Task goal
Copies of all lines that contain "Compare" are needed; take them from the data below.

========

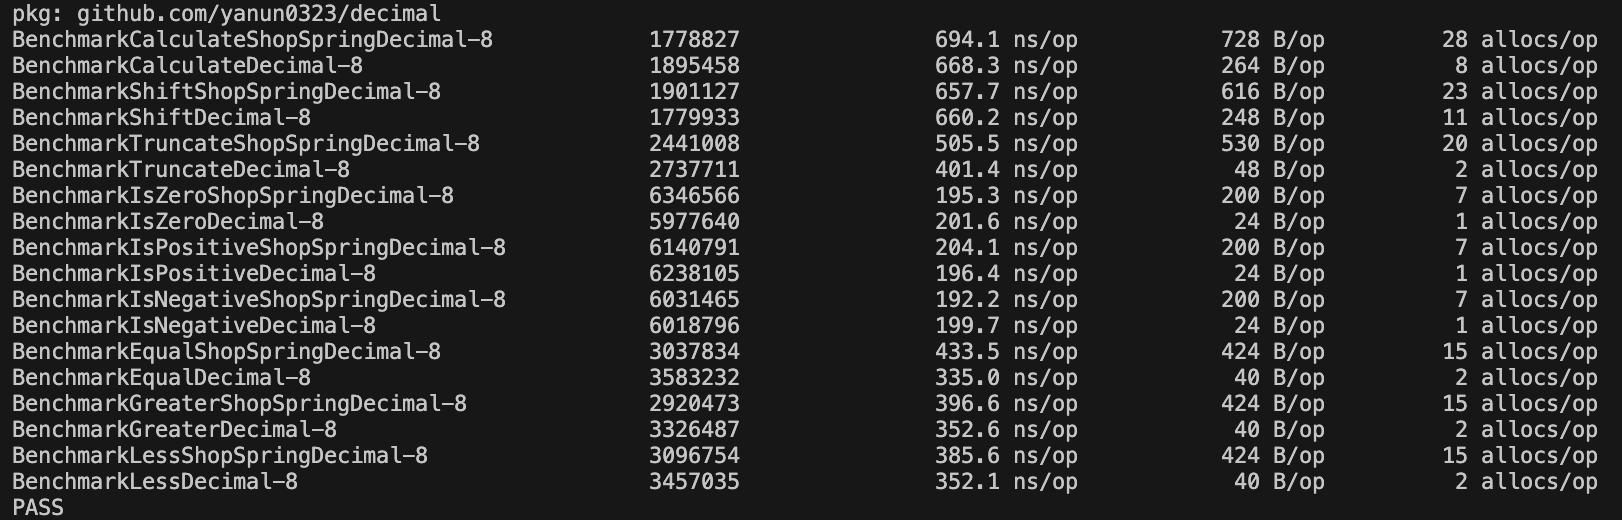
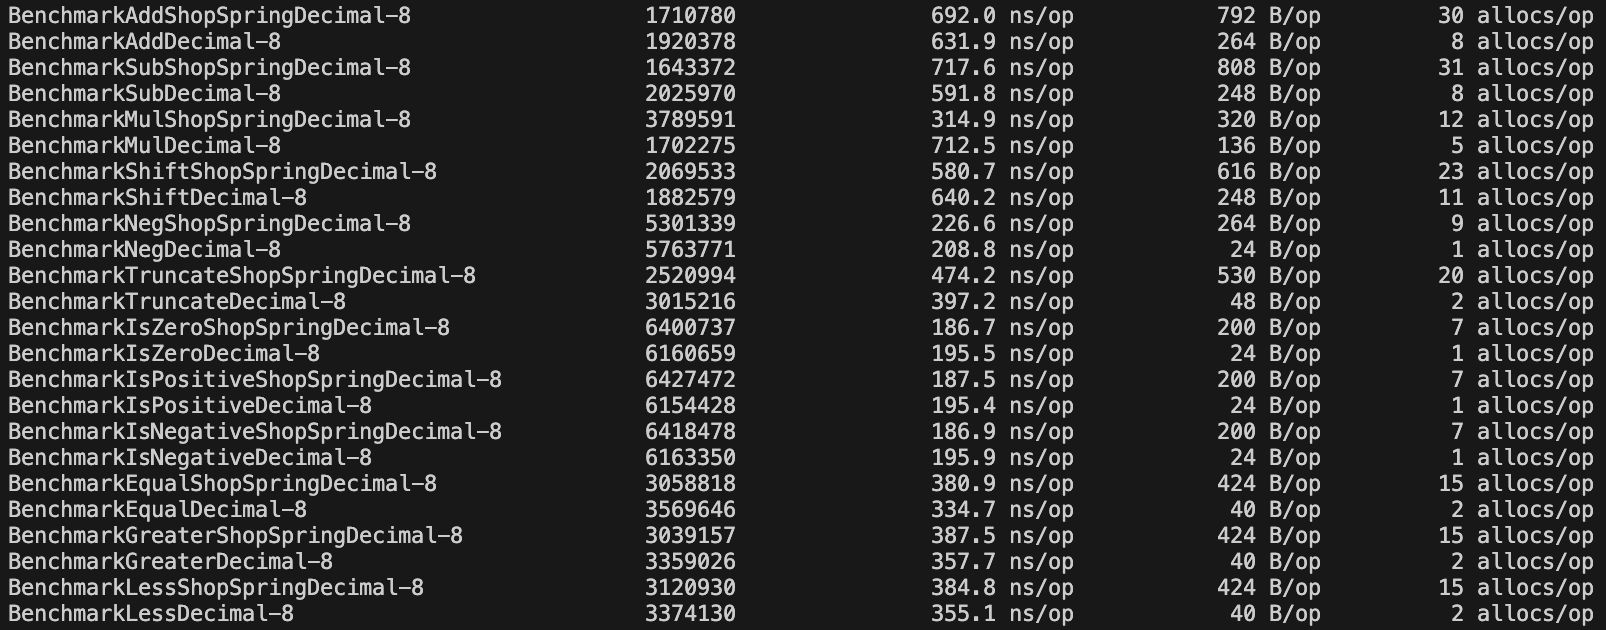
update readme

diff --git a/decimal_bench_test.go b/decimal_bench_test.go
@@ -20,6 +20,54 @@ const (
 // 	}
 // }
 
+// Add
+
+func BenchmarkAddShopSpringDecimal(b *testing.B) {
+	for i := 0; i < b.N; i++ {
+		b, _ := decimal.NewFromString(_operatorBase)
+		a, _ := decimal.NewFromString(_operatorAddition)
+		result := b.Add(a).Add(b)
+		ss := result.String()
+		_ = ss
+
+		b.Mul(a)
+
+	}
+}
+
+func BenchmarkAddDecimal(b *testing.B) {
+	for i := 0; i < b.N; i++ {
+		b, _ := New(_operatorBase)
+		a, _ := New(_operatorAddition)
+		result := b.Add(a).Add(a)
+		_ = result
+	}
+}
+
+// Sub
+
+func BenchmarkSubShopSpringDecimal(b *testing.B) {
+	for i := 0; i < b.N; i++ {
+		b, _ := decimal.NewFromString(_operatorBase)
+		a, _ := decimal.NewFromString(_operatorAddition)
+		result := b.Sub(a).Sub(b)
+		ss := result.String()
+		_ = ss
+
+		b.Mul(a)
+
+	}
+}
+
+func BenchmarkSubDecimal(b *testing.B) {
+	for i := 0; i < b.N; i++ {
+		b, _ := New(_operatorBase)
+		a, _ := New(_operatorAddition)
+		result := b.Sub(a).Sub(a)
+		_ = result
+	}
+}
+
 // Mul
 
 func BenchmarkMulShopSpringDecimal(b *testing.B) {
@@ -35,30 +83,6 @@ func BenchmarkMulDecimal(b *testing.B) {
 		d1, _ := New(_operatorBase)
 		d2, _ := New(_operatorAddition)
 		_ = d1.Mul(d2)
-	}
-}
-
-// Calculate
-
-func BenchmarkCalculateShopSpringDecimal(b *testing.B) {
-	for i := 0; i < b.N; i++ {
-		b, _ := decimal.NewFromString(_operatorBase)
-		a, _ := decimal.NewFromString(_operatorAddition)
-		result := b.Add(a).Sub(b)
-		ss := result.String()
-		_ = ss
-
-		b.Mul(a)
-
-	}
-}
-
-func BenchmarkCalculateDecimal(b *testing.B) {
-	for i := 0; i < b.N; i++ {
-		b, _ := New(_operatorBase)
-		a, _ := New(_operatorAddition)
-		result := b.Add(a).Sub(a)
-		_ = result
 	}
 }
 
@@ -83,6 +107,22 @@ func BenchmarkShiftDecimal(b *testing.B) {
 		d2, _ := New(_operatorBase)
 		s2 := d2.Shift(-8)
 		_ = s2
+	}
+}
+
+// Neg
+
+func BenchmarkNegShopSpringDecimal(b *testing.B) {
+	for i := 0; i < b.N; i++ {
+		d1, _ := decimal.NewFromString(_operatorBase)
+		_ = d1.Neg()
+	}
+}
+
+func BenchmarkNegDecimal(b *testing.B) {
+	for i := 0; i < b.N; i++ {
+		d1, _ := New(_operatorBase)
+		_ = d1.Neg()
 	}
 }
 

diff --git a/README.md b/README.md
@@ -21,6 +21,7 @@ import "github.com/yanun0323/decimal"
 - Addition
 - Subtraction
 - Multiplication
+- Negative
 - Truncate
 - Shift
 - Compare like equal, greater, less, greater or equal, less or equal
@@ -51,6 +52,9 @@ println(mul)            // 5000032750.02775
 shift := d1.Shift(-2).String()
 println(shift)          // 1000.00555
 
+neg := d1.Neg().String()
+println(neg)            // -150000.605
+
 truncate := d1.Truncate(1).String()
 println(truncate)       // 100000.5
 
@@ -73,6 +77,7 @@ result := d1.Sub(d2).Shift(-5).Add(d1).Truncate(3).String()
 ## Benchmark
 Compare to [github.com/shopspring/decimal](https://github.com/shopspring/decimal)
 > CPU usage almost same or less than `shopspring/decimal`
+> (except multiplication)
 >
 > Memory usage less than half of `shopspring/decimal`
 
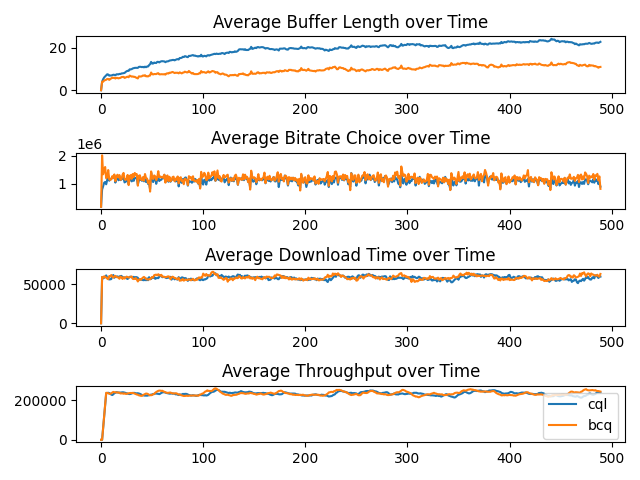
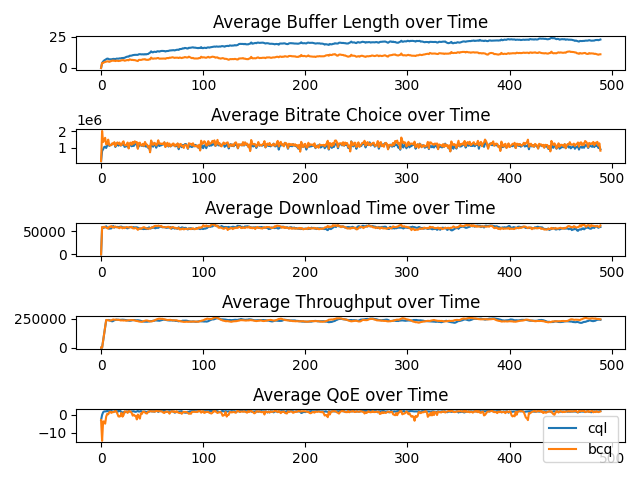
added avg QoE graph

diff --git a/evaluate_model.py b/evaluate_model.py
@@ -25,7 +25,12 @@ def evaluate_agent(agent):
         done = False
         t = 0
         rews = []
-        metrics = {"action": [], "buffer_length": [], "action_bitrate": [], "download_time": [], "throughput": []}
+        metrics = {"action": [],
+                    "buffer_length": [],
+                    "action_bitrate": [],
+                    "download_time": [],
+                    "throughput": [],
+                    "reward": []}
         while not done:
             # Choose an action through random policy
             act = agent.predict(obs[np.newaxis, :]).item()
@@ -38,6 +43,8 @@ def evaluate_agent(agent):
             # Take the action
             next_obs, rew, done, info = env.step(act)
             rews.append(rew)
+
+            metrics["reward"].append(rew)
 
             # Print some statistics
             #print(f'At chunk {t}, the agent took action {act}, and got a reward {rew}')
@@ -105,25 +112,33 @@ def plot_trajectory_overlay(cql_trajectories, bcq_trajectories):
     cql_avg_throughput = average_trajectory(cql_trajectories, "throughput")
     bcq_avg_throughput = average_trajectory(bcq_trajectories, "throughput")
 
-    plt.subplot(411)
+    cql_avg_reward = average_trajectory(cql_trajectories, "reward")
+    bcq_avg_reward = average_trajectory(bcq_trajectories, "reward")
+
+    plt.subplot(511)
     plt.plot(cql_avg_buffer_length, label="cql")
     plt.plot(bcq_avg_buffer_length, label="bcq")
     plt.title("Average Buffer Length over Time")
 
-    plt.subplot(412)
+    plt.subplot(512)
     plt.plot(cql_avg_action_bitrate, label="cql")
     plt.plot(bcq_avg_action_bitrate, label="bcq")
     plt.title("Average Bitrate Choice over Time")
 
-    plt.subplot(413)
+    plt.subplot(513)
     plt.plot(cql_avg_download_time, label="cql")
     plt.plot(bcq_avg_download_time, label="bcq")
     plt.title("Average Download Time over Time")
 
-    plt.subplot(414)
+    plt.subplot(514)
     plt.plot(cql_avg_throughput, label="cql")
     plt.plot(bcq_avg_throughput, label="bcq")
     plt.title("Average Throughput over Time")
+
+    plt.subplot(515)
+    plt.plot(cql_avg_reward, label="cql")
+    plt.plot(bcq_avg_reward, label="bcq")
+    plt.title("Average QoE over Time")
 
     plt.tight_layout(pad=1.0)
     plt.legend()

========

Solved exercise
 - Compare like equal, greater, less, greater or equal, less or equal
 Compare to [github.com/shopspring/decimal](https://github.com/shopspring/decimal)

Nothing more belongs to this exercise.